= Your goal =
For each line in the data below that has the word "middle", copy that line.

= Dataset extract =
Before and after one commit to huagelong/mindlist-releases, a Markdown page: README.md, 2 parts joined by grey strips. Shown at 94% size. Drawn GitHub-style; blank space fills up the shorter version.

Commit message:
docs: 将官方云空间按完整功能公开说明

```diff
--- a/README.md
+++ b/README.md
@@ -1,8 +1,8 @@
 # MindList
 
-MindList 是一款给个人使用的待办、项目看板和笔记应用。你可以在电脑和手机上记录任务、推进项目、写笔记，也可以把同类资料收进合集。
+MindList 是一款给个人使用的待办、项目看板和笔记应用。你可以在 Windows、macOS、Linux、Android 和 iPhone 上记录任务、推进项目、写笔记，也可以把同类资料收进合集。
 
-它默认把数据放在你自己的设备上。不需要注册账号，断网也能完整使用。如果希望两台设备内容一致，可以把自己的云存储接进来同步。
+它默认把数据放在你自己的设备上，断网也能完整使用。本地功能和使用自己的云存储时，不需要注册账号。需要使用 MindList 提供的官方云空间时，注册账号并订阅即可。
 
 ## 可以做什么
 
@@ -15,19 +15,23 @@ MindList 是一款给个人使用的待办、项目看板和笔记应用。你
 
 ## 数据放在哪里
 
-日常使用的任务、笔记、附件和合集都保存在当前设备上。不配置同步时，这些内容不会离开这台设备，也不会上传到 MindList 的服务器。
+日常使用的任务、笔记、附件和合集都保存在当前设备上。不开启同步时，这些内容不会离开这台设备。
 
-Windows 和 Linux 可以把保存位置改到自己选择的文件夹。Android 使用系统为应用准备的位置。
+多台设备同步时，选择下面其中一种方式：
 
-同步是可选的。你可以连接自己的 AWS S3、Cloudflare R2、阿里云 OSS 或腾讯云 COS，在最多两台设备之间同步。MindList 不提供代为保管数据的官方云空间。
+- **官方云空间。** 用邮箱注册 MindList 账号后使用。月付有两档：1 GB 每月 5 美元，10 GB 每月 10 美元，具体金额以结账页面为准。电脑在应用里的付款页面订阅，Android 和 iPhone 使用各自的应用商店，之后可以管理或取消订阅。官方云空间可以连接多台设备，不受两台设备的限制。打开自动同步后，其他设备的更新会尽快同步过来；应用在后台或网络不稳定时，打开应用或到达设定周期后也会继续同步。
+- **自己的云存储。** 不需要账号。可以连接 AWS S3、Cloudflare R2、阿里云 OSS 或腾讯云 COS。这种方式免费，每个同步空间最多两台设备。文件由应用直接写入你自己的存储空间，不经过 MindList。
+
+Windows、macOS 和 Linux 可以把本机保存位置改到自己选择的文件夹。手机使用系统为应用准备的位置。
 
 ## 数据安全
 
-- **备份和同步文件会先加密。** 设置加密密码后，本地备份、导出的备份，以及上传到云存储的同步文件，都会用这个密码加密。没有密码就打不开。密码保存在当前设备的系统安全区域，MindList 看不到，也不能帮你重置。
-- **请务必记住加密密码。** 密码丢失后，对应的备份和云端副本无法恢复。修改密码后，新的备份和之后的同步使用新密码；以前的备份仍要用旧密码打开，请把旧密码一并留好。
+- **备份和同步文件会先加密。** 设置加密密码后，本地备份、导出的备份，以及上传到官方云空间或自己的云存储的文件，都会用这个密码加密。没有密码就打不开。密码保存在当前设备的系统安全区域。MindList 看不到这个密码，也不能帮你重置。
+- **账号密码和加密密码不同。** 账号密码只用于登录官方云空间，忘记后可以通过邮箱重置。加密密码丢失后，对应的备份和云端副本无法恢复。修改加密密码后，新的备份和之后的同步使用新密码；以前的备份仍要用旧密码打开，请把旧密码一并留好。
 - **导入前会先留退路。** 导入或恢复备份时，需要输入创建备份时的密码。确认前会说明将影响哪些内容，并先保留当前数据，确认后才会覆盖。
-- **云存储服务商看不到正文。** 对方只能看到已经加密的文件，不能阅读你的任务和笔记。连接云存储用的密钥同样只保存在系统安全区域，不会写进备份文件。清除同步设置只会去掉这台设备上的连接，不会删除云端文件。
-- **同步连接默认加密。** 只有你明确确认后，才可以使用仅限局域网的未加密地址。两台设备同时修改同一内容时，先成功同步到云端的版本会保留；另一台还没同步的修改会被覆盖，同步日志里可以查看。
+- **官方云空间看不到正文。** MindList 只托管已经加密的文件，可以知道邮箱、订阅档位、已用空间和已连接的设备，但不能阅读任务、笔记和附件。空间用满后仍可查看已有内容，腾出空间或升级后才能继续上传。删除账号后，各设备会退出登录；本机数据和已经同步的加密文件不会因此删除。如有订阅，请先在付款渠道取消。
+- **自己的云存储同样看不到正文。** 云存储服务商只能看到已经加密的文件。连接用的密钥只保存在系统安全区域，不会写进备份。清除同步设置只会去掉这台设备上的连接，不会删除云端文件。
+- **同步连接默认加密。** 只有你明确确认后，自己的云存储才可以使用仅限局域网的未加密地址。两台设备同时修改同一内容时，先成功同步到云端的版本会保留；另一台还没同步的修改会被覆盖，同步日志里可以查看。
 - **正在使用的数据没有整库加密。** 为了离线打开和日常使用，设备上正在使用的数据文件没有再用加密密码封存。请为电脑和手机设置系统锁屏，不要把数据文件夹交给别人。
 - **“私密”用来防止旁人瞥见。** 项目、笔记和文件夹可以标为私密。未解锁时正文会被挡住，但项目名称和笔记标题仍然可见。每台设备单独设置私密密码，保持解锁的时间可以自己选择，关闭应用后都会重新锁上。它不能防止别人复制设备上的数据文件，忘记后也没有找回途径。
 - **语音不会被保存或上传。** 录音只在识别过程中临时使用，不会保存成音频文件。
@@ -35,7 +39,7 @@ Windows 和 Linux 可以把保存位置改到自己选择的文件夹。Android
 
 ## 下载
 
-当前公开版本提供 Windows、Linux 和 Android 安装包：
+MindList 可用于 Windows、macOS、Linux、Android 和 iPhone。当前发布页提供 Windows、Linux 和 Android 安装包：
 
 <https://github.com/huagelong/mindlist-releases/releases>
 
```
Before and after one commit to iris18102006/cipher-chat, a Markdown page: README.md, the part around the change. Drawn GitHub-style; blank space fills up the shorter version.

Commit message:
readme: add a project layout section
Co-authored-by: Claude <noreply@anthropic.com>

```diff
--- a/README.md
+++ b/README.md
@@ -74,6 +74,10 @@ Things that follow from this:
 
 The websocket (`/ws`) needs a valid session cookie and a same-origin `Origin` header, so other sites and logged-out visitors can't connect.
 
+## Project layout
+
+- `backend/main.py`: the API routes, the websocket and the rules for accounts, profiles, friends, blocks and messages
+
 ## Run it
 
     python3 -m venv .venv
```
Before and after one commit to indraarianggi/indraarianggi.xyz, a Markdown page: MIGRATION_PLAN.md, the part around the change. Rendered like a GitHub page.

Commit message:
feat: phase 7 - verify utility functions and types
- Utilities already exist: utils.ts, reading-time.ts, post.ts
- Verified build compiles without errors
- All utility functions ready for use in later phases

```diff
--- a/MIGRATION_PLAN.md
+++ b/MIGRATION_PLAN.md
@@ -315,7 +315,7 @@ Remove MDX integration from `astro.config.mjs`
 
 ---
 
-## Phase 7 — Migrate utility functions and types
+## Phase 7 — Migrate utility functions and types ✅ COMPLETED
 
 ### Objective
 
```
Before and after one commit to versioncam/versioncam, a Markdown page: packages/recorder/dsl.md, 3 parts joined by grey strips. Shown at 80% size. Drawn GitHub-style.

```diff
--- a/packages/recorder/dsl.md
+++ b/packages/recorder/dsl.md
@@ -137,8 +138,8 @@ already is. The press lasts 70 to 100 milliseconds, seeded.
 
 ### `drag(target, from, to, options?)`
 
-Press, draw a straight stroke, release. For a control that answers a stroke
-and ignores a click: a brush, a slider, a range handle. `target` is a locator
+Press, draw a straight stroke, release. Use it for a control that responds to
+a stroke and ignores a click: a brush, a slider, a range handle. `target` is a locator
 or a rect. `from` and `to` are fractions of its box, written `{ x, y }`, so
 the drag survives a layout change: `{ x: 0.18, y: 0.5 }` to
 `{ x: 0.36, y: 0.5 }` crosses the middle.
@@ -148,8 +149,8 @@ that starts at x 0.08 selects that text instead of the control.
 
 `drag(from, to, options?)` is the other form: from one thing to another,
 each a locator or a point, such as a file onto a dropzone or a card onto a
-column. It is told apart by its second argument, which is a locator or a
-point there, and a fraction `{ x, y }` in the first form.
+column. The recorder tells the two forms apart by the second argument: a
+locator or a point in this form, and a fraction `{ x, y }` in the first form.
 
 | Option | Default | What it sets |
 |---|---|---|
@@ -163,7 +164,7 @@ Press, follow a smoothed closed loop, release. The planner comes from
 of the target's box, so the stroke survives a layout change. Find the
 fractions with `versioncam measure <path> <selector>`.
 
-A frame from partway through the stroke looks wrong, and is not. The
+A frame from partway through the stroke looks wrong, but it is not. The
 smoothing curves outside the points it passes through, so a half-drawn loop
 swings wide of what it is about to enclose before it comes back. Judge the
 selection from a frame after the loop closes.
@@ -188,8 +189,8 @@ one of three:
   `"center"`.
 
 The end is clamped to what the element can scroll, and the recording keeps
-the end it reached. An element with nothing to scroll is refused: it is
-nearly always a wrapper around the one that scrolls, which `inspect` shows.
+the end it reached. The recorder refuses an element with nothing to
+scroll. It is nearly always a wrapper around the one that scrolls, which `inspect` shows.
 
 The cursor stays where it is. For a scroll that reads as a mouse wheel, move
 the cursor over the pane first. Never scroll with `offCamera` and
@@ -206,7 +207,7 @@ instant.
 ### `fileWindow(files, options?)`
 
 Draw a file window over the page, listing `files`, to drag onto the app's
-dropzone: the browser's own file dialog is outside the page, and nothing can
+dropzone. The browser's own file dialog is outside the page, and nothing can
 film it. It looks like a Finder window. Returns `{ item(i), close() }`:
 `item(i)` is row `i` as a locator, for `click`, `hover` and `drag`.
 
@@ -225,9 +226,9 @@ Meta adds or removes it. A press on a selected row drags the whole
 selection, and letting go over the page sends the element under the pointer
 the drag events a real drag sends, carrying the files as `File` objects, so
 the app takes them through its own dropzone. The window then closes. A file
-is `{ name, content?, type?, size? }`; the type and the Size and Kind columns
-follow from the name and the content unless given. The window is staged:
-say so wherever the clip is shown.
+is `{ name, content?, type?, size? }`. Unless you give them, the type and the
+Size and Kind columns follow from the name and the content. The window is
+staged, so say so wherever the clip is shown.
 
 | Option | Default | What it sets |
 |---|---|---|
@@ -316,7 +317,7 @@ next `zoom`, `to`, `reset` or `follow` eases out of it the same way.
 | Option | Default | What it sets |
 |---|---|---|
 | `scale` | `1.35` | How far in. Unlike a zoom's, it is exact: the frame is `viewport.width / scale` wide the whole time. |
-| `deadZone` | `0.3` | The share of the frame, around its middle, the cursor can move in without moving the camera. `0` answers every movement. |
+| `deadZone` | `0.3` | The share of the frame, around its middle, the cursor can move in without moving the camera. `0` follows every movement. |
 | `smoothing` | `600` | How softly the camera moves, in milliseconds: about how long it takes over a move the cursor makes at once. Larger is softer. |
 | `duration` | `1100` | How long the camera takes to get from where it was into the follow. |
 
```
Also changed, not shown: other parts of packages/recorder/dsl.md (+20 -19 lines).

= Exercise result =
 `{ x: 0.36, y: 0.5 }` crosses the middle.
-| `deadZone` | `0.3` | The share of the frame, around its middle, the cursor can move in without moving the camera. `0` answers every movement. |
+| `deadZone` | `0.3` | The share of the frame, around its middle, the cursor can move in without moving the camera. `0` follows every movement. |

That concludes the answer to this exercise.